I’m lying. I know why they fall into psychic shock. It’s the sheer immensity of the land that unfurls before them, the horizon only seemingly there where earth weaves effortlessly into sky; it’s the vastness of rolling landscape William Cullen Bryant once claimed looked like an ocean stopped in time. It seems as if there’s nothing here, and everything, and that’s what stuns them into silence. That morning, on those gravel roads, no cars passed. We were alone—20 of us, all alone and vulnerable on a high ground swatch of prairie once called Highland, surrounded by nothing but startling openness.
That’s where I was—and that’s where they were—on September 11. We left for Highland at just about the moment Mohamed Atta and his friends were commandeering American Airlines flight 11 into the north tower of the World Trade Center, so we knew absolutely nothing about what had happened until we returned. While the rest of the world stood and watched in horror, my students, notebooks and pens in hand, looked over a landscape so immense only God could live there—and were silent.
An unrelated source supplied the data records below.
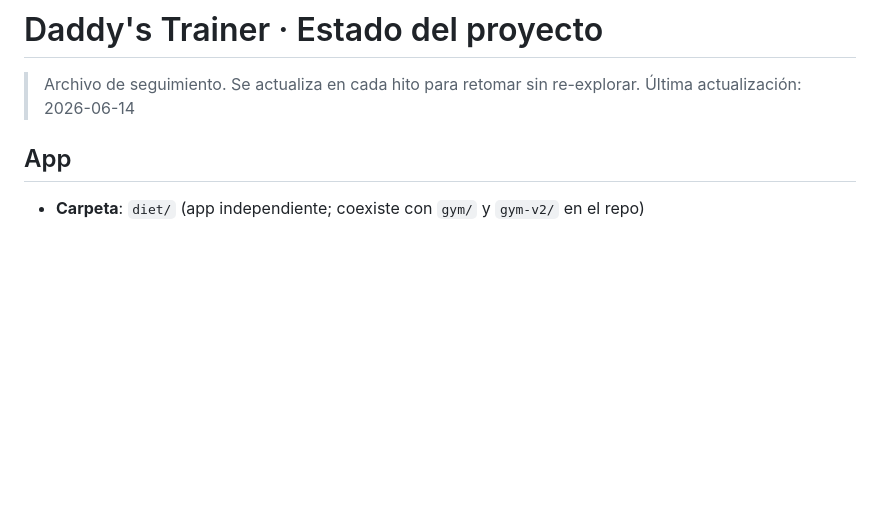
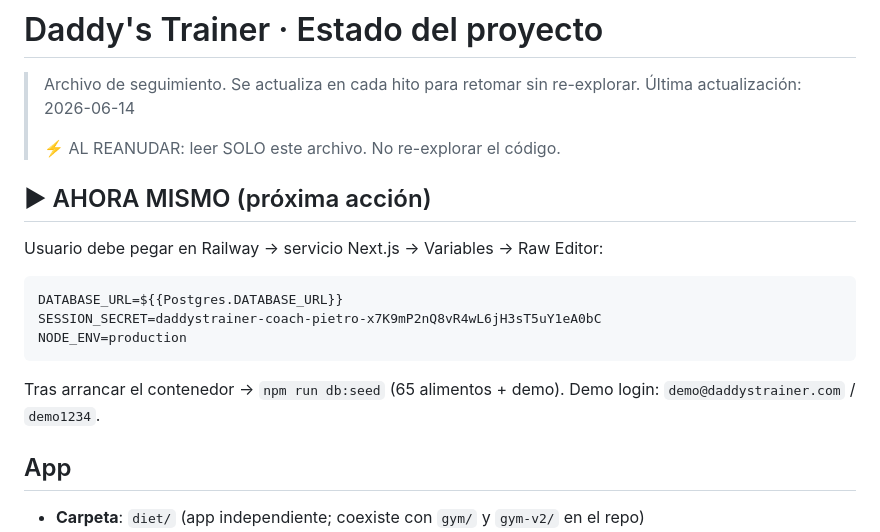
Before and after one commit to pimaxinvest-byte/Pfin, a Markdown page: diet/PROGRESS.md, the part around the change. Rendered like a GitHub page; blank space fills up the shorter version.

Commit message:
docs: añadir acción inmediata (vars Railway) al inicio de PROGRESS

````diff
--- a/diet/PROGRESS.md
+++ b/diet/PROGRESS.md
@@ -2,6 +2,18 @@
 
 > Archivo de seguimiento. Se actualiza en cada hito para retomar sin re-explorar.
 > Última actualización: 2026-06-14
+>
+> ⚡ AL REANUDAR: leer SOLO este archivo. No re-explorar el código.
+
+## ▶ AHORA MISMO (próxima acción)
+Usuario debe pegar en Railway → servicio Next.js → Variables → Raw Editor:
+```
+DATABASE_URL=${{Postgres.DATABASE_URL}}
+SESSION_SECRET=daddystrainer-coach-pietro-x7K9mP2nQ8vR4wL6jH3sT5uY1eA0bC
+NODE_ENV=production
+```
+Tras arrancar el contenedor → `npm run db:seed` (65 alimentos + demo).
+Demo login: `demo@daddystrainer.com` / `demo1234`.
 
 ## App
 - **Carpeta**: `diet/` (app independiente; coexiste con `gym/` y `gym-v2/` en el repo)
````
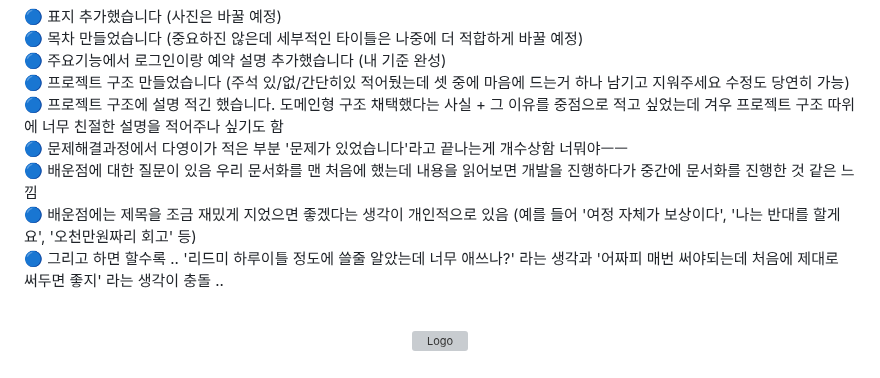
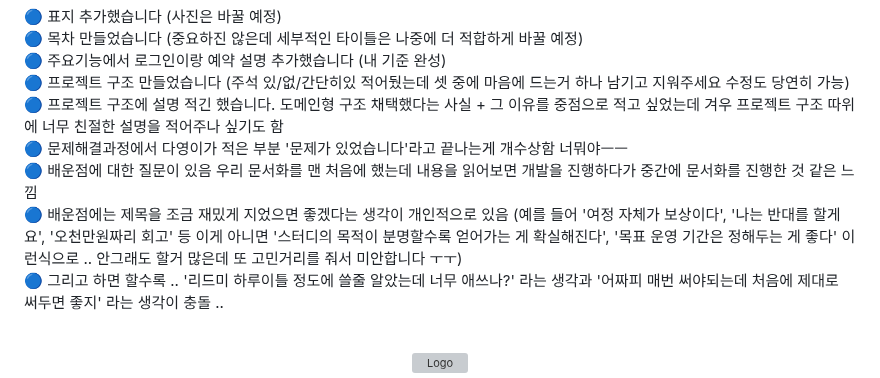
Before and after one commit to jhrchicken/DoctorViewWeb, a Markdown page: README.md, the part around the change. Drawn GitHub-style; grey boxes are pictures that could not be loaded.

```diff
--- a/README.md
+++ b/README.md
@@ -10,7 +10,7 @@
 🔵 프로젝트 구조에 설명 적긴 했습니다. 도메인형 구조 채택했다는 사실 + 그 이유를 중점으로 적고 싶었는데 겨우 프로젝트 구조 따위에 너무 친절한 설명을 적어주나 싶기도 함<br/>
 🔵 문제해결과정에서 다영이가 적은 부분 '문제가 있었습니다'라고 끝나는게 개수상함 너뭐야ㅡㅡ<br/>
 🔵 배운점에 대한 질문이 있음 우리 문서화를 맨 처음에 했는데 내용을 읽어보면 개발을 진행하다가 중간에 문서화를 진행한 것 같은 느낌<br/>
-🔵 배운점에는 제목을 조금 재밌게 지었으면 좋겠다는 생각이 개인적으로 있음 (예를 들어 '여정 자체가 보상이다', '나는 반대를 할게요', '오천만원짜리 회고' 등)<br/>
+🔵 배운점에는 제목을 조금 재밌게 지었으면 좋겠다는 생각이 개인적으로 있음 (예를 들어 '여정 자체가 보상이다', '나는 반대를 할게요', '오천만원짜리 회고' 등 이게 아니면 '스터디의 목적이 분명할수록 얻어가는 게 확실해진다', '목표 운영 기간은 정해두는 게 좋다' 이런식으로 .. 안그래도 할거 많은데 또 고민거리를 줘서 미안합니다 ㅜㅜ)<br/>
 🔵 그리고 하면 할수록 .. '리드미 하루이틀 정도에 쓸줄 알았는데 너무 애쓰나?' 라는 생각과 '어짜피 매번 써야되는데 처음에 제대로 써두면 좋지' 라는 생각이 충돌 ..<br/>
 
 <!-- 프로젝트 로고 -->
```
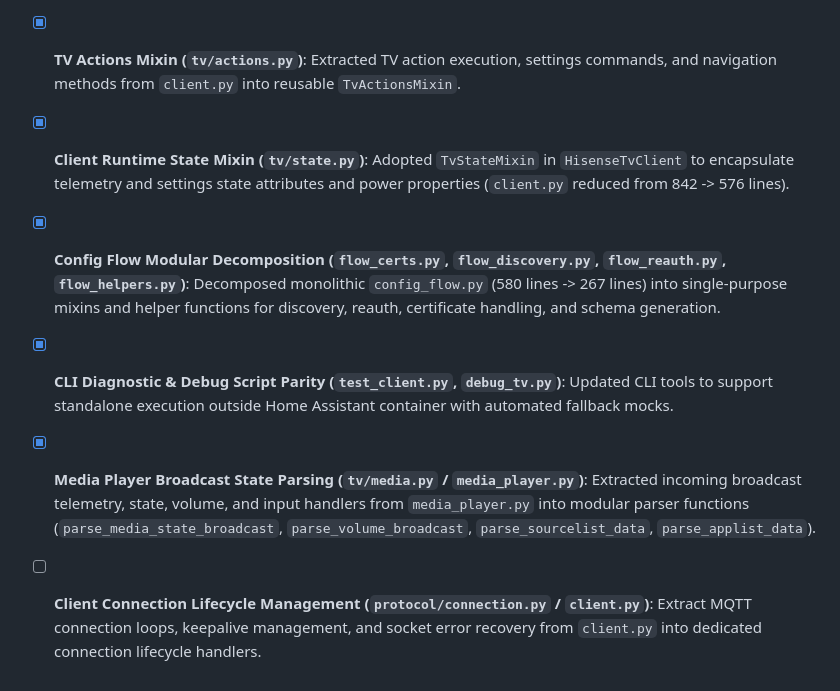
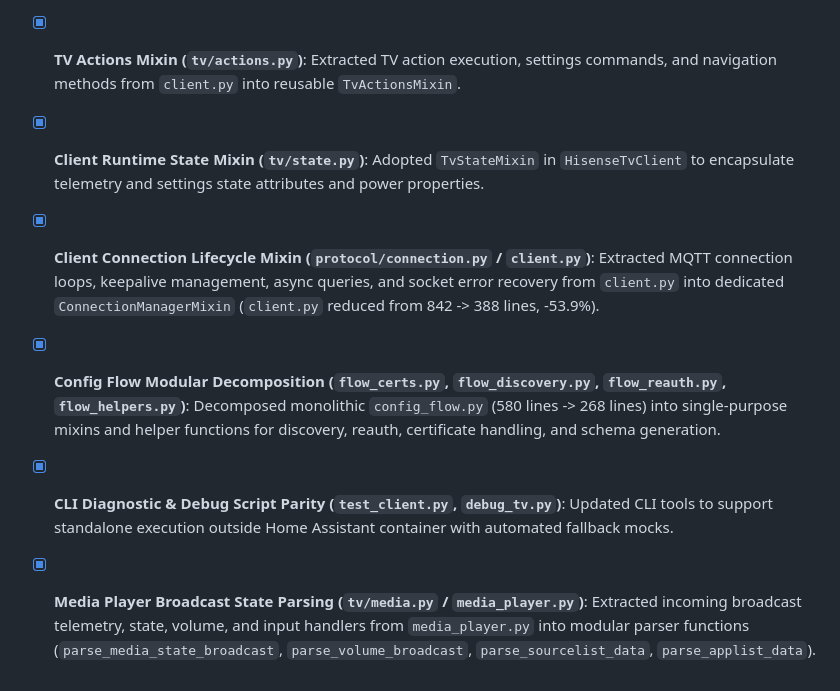
Before and after one commit to stevene1919/hisense_vidaa, a Markdown page: TODO.md, the part around the change. Rendered like a GitHub page.

Commit message:
docs(todo): update client connection lifecycle milestone

```diff
--- a/TODO.md
+++ b/TODO.md
@@ -97,8 +97,8 @@ Tracking adherence to official [Home Assistant Integration Quality Scale](https:
 - [x] **Sensor Platform Streamlining (`sensor.py`)**: Consolidated callback registration and state dispatcher lifecycle hooks across 6 sensor entity classes.
 - [x] **Token Lifecycle Subpackage (`protocol/auth_lifecycle.py`)**: Extracted background token watch timer, proactive renewal, and exponential retry backoff from `client.py` into dedicated `TokenLifecycleManager`.
 - [x] **TV Actions Mixin (`tv/actions.py`)**: Extracted TV action execution, settings commands, and navigation methods from `client.py` into reusable `TvActionsMixin`.
-- [x] **Client Runtime State Mixin (`tv/state.py`)**: Adopted `TvStateMixin` in `HisenseTvClient` to encapsulate telemetry and settings state attributes and power properties (`client.py` reduced from 842 -> 576 lines).
-- [x] **Config Flow Modular Decomposition (`flow_certs.py`, `flow_discovery.py`, `flow_reauth.py`, `flow_helpers.py`)**: Decomposed monolithic `config_flow.py` (580 lines -> 267 lines) into single-purpose mixins and helper functions for discovery, reauth, certificate handling, and schema generation.
+- [x] **Client Runtime State Mixin (`tv/state.py`)**: Adopted `TvStateMixin` in `HisenseTvClient` to encapsulate telemetry and settings state attributes and power properties.
+- [x] **Client Connection Lifecycle Mixin (`protocol/connection.py` / `client.py`)**: Extracted MQTT connection loops, keepalive management, async queries, and socket error recovery from `client.py` into dedicated `ConnectionManagerMixin` (`client.py` reduced from 842 -> 388 lines, -53.9%).
+- [x] **Config Flow Modular Decomposition (`flow_certs.py`, `flow_discovery.py`, `flow_reauth.py`, `flow_helpers.py`)**: Decomposed monolithic `config_flow.py` (580 lines -> 268 lines) into single-purpose mixins and helper functions for discovery, reauth, certificate handling, and schema generation.
 - [x] **CLI Diagnostic & Debug Script Parity (`test_client.py`, `debug_tv.py`)**: Updated CLI tools to support standalone execution outside Home Assistant container with automated fallback mocks.
 - [x] **Media Player Broadcast State Parsing (`tv/media.py` / `media_player.py`)**: Extracted incoming broadcast telemetry, state, volume, and input handlers from `media_player.py` into modular parser functions (`parse_media_state_broadcast`, `parse_volume_broadcast`, `parse_sourcelist_data`, `parse_applist_data`).
-- [ ] **Client Connection Lifecycle Management (`protocol/connection.py` / `client.py`)**: Extract MQTT connection loops, keepalive management, and socket error recovery from `client.py` into dedicated connection lifecycle handlers.
```
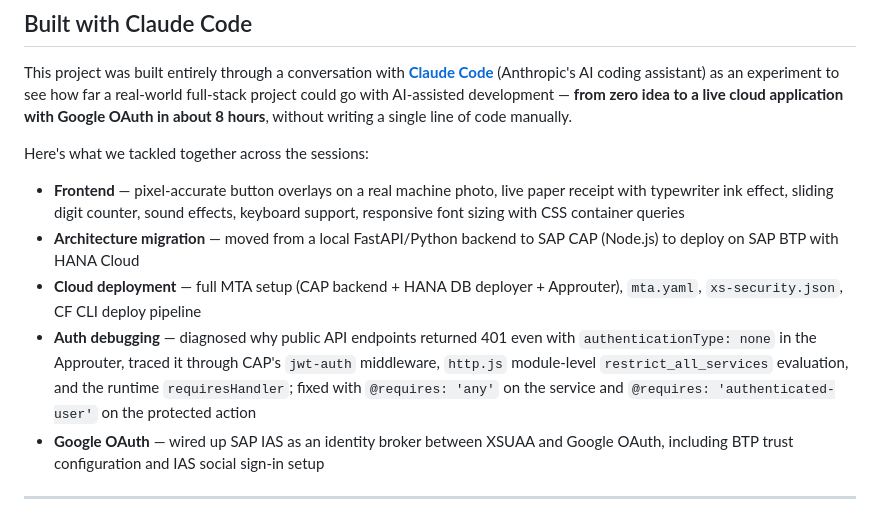
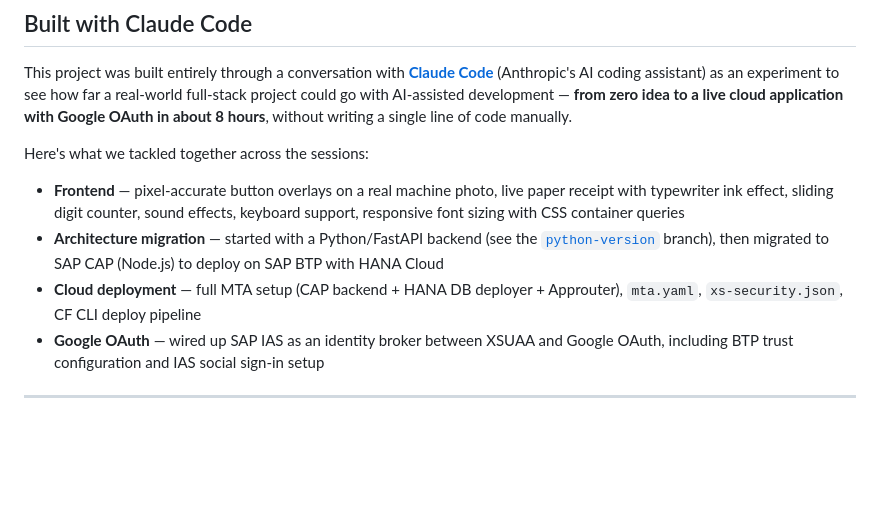
Before and after one commit to sambarza/olivetti-multisumma-20, a Markdown page: README.md, the part around the change. GitHub-like rendering; blank space fills up the shorter version.

Commit message:
README: mention Python/FastAPI first version and python-version branch
Co-Authored-By: Claude Sonnet 4.6 <noreply@anthropic.com>

```diff
--- a/README.md
+++ b/README.md
@@ -13,9 +13,8 @@ This project was built entirely through a conversation with **[Claude Code](http
 Here's what we tackled together across the sessions:
 
 - **Frontend** — pixel-accurate button overlays on a real machine photo, live paper receipt with typewriter ink effect, sliding digit counter, sound effects, keyboard support, responsive font sizing with CSS container queries
-- **Architecture migration** — moved from a local FastAPI/Python backend to SAP CAP (Node.js) to deploy on SAP BTP with HANA Cloud
+- **Architecture migration** — started with a Python/FastAPI backend (see the [`python-version`](../../tree/python-version) branch), then migrated to SAP CAP (Node.js) to deploy on SAP BTP with HANA Cloud
 - **Cloud deployment** — full MTA setup (CAP backend + HANA DB deployer + Approuter), `mta.yaml`, `xs-security.json`, CF CLI deploy pipeline
-- **Auth debugging** — diagnosed why public API endpoints returned 401 even with `authenticationType: none` in the Approuter, traced it through CAP's `jwt-auth` middleware, `http.js` module-level `restrict_all_services` evaluation, and the runtime `requiresHandler`; fixed with `@requires: 'any'` on the service and `@requires: 'authenticated-user'` on the protected action
 - **Google OAuth** — wired up SAP IAS as an identity broker between XSUAA and Google OAuth, including BTP trust configuration and IAS social sign-in setup
 
 ---
```
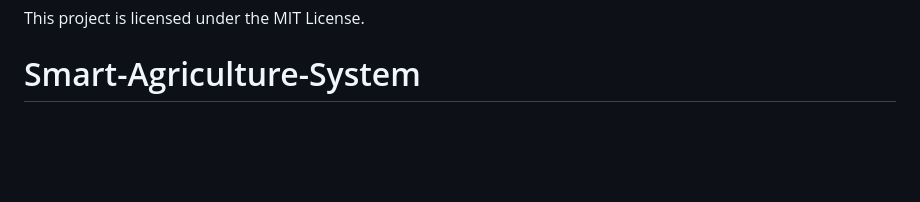
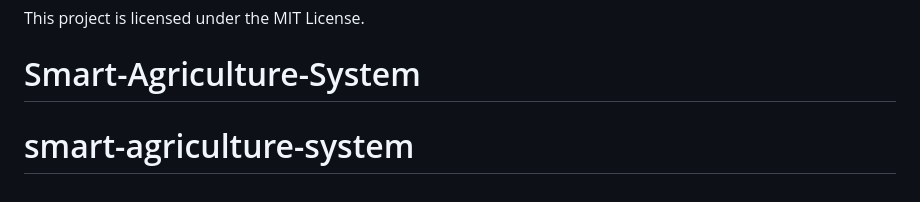
Before and after one commit to vishvajeetj2711/smart-agriculture-system, a Markdown page: README.md, the part around the change. Rendered like a GitHub page; blank space fills up the shorter version.

```diff
--- a/README.md
+++ b/README.md
@@ -131,3 +131,4 @@ Academic Year: 2026–2027
 
 This project is licensed under the MIT License.
 # Smart-Agriculture-System
+# smart-agriculture-system
```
They found it hard to leave, but then no one can stay on retreat forever, of course, so when we returned we heard the horrible news. All over campus and all over town, TVs blared.
I like to think that maybe on our campus that morning my students were best prepared for the horror everyone felt—prepared, not by having been warned, but by having been awed.
Every year it’s a joy to sit out there with them and try to define and describe the beauty of what seems characterless prairie, but this year our being there on the morning of September 11, I’m convinced, was a kind of blessing.
For Plumbline, James C. Schaap, Professor of English, Dordt College